Its silent statement, asks what it takes to recover from the bushfires and climate catastrophes, Covid19 and civil rights abuses of 2020 and how to prevent future occurrences. The Artist takes inspiration from the Japanese art of kintsugi, in which gold, silver or platinum is used to repair broken pottery. The Artist's philosophy is to accept breakage as a beautiful part of life and to embrace life's imperfections.
Kin plays with the idea of applying kintsugi to our bruised and battered human spirit. Cleverly, the name Kin refers to both the word gold in Japanese, and the English word, kin, for humankind. Kin encourages us to recognise our collective trauma and find a creative, constructive means to move forward. As we reflect on ourselves, the artwork and the world, we make space to grow, heal and even evolve for the better. The sculpture also sends a powerful message to individuals that no one is alone in their struggle or pain. Kin uses light as a medium to connect you with fellow festival-goers and your surroundings. As golden light travels through the cracks, the brightness, hue and speed of subtle rhythmic patterns are determined by the nearby audio activity. These animations concentrate our awareness of self with our environment. Ultimately, Kin connects us through empathy, resilience and hope.
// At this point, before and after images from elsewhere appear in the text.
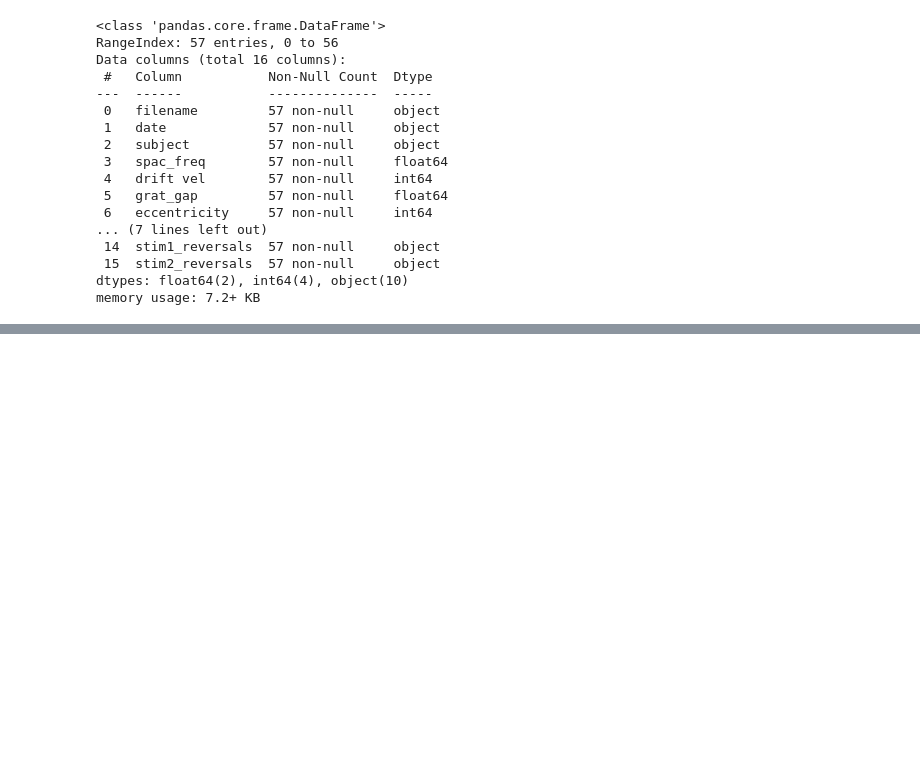
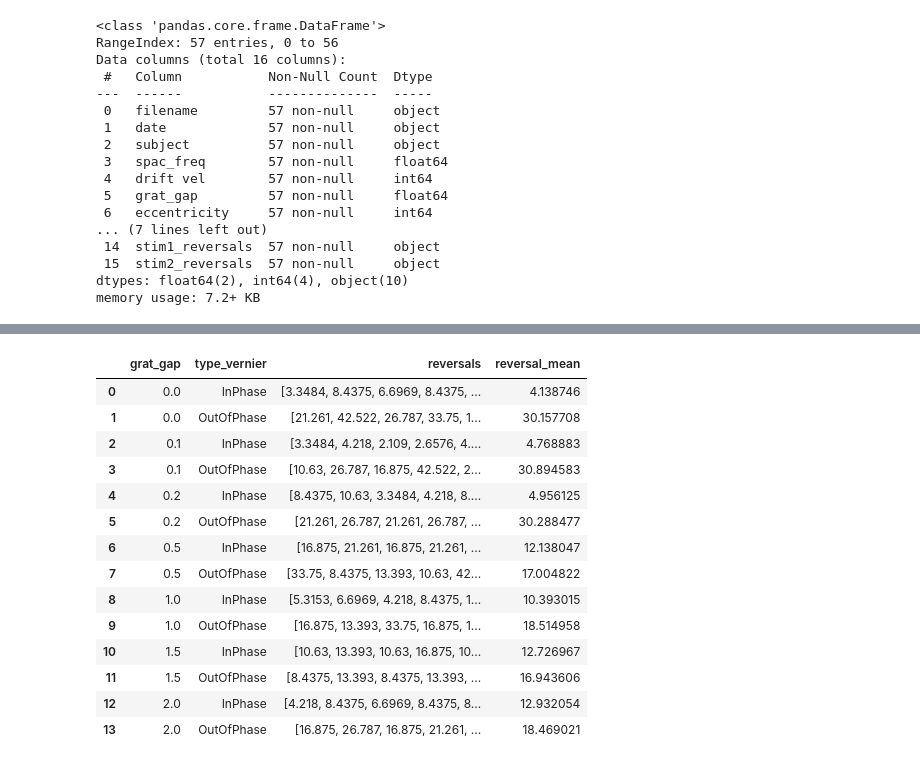
Before and after one commit to SmilodonCub/DS4VS, a Jupyter notebook: Week7/DS4VS_week7_Datavis_matplotlib.ipynb, the cells around one changed output, grey strips where cells are left out. Cells and saved outputs as stored; diff of their text form; code cells hidden in the pictures; blank space fills up the shorter version.

```diff
--- a/Week7/DS4VS_week7_Datavis_matplotlib.ipynb
+++ b/Week7/DS4VS_week7_Datavis_matplotlib.ipynb
@@ -349,0 +378,18 @@ memory usage: 7.2+ KB
+# %%
+res
+# %% [output]
+|  | grat_gap | type_vernier | reversals | reversal_mean |
+| 0 | 0.0 | InPhase | [3.3484, 8.4375, 6.6969, 8.4375, ... | 4.138746 |
+| 1 | 0.0 | OutOfPhase | [21.261, 42.522, 26.787, 33.75, 1... | 30.157708 |
+| 2 | 0.1 | InPhase | [3.3484, 4.218, 2.109, 2.6576, 4.... | 4.768883 |
+| 3 | 0.1 | OutOfPhase | [10.63, 26.787, 16.875, 42.522, 2... | 30.894583 |
+| 4 | 0.2 | InPhase | [8.4375, 10.63, 3.3484, 4.218, 8.... | 4.956125 |
+| 5 | 0.2 | OutOfPhase | [21.261, 26.787, 21.261, 26.787, ... | 30.288477 |
+| 6 | 0.5 | InPhase | [16.875, 21.261, 16.875, 21.261, ... | 12.138047 |
+| 7 | 0.5 | OutOfPhase | [33.75, 8.4375, 13.393, 10.63, 42... | 17.004822 |
+| 8 | 1.0 | InPhase | [5.3153, 6.6969, 4.218, 8.4375, 1... | 10.393015 |
+| 9 | 1.0 | OutOfPhase | [16.875, 13.393, 33.75, 16.875, 1... | 18.514958 |
+| 10 | 1.5 | InPhase | [10.63, 13.393, 10.63, 16.875, 10... | 12.726967 |
+| 11 | 1.5 | OutOfPhase | [8.4375, 13.393, 8.4375, 13.393, ... | 16.943606 |
+| 12 | 2.0 | InPhase | [4.218, 8.4375, 6.6969, 8.4375, 8... | 12.932054 |
+| 13 | 2.0 | OutOfPhase | [16.875, 26.787, 16.875, 21.261, ... | 18.469021 |
```
Also changed, not shown: parts of 15 cells of this notebook.
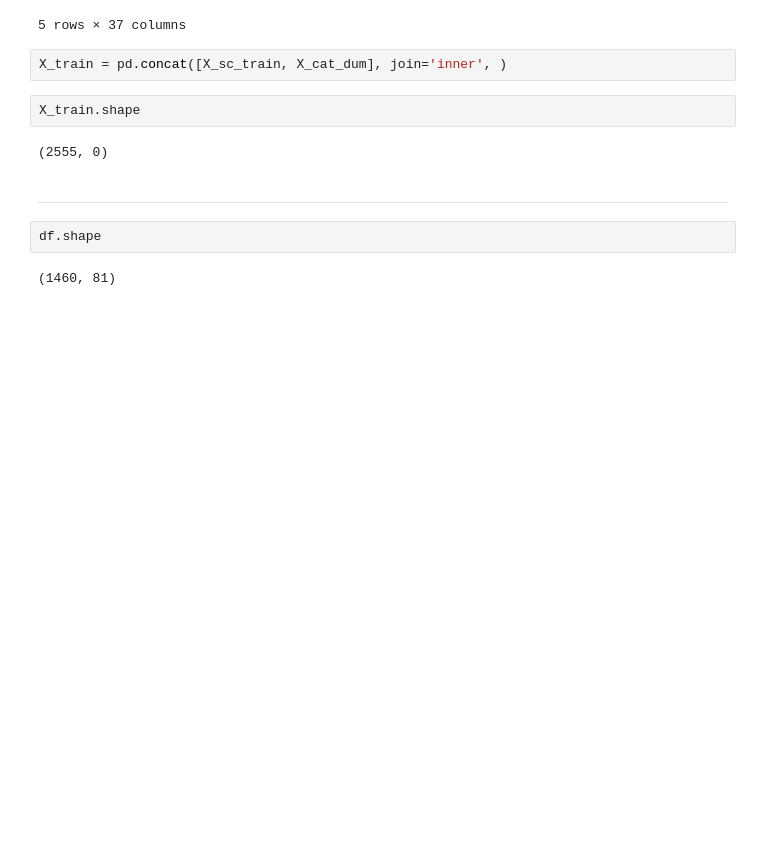
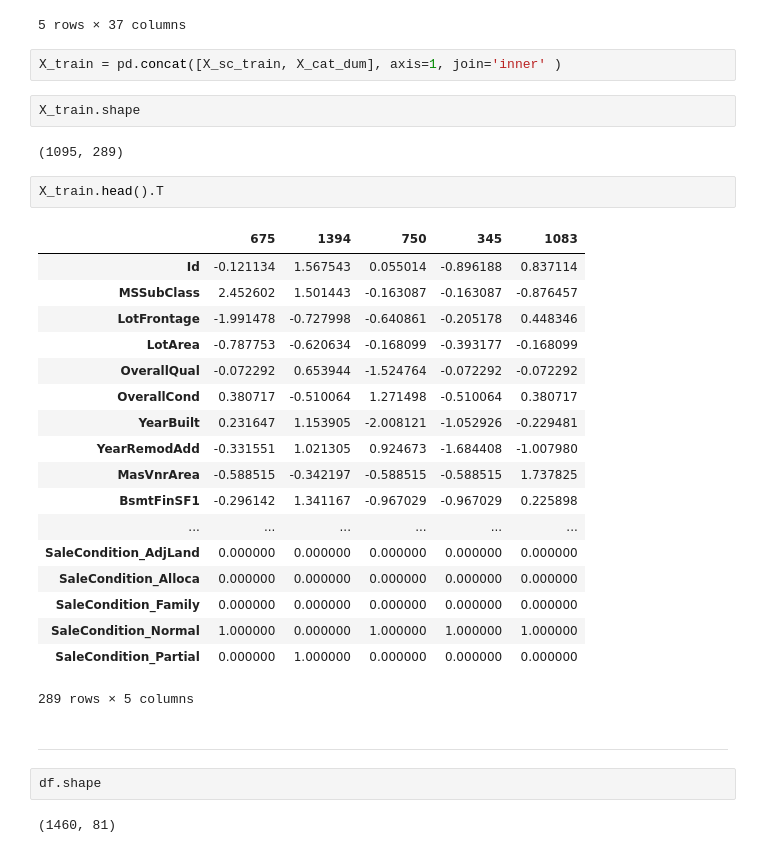
Before and after one commit to MangrobanGit/dsc-2-24-10-ridge-and-lasso-regression-lab-seattle-ds-career-040119, a Jupyter notebook: index.ipynb, the cells around one changed output. Cells and saved outputs as stored; diff of their text form; blank space fills up the shorter version.

```diff
--- a/index.ipynb
+++ b/index.ipynb
@@ -248,11 +248,32 @@ X_sc_train.head()
 | 1083 | 0.837114 | -0.876457 | 0.448346 | -0.168099 | -0.072292 | 0.380717 | -0.229481 | -1.007980 | ... |
 5 rows × 37 columns
 # %%
-X_train = pd.concat([X_sc_train, X_cat_dum], join='inner', )
+X_train = pd.concat([X_sc_train, X_cat_dum], axis=1, join='inner' )
 # %%
 X_train.shape
 # %% [output]
-(2555, 0)
+(1095, 289)
+# %%
+X_train.head().T
+# %% [output]
+|  | 675 | 1394 | 750 | 345 | 1083 |
+| Id | -0.121134 | 1.567543 | 0.055014 | -0.896188 | 0.837114 |
+| MSSubClass | 2.452602 | 1.501443 | -0.163087 | -0.163087 | -0.876457 |
+| LotFrontage | -1.991478 | -0.727998 | -0.640861 | -0.205178 | 0.448346 |
+| LotArea | -0.787753 | -0.620634 | -0.168099 | -0.393177 | -0.168099 |
+| OverallQual | -0.072292 | 0.653944 | -1.524764 | -0.072292 | -0.072292 |
+| OverallCond | 0.380717 | -0.510064 | 1.271498 | -0.510064 | 0.380717 |
+| YearBuilt | 0.231647 | 1.153905 | -2.008121 | -1.052926 | -0.229481 |
+| YearRemodAdd | -0.331551 | 1.021305 | 0.924673 | -1.684408 | -1.007980 |
+| MasVnrArea | -0.588515 | -0.342197 | -0.588515 | -0.588515 | 1.737825 |
+| BsmtFinSF1 | -0.296142 | 1.341167 | -0.967029 | -0.967029 | 0.225898 |
+| ... | ... | ... | ... | ... | ... |
+| SaleCondition_AdjLand | 0.000000 | 0.000000 | 0.000000 | 0.000000 | 0.000000 |
+| SaleCondition_Alloca | 0.000000 | 0.000000 | 0.000000 | 0.000000 | 0.000000 |
+| SaleCondition_Family | 0.000000 | 0.000000 | 0.000000 | 0.000000 | 0.000000 |
+| SaleCondition_Normal | 1.000000 | 0.000000 | 1.000000 | 1.000000 | 1.000000 |
+| SaleCondition_Partial | 0.000000 | 1.000000 | 0.000000 | 0.000000 | 0.000000 |
+289 rows × 5 columns
 # %% [markdown]
 ---
 # %%
```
A sound piece accompanies ‘Kin’ and serves as an invitation for the audience to listen and reflect while viewing the sculpture. Composed by Rites of Indigo (Mary Hoang and Phondupe), ‘The Golden Future’ is part of a sound experience that accompanies Mary Hoang’s book ‘Darkness is Golden’. Mary Hoang’s interest as a psychologist is to explore the cross section of music and psychology. ‘The Golden Future’ is carefully composed to guide the listener towards a hopeful mindset and serves as the atmosphere and emotional primer for ‘Kin’. The lights within the gold cracks dance inspiredly with the music and are animated in accordance to the audio track.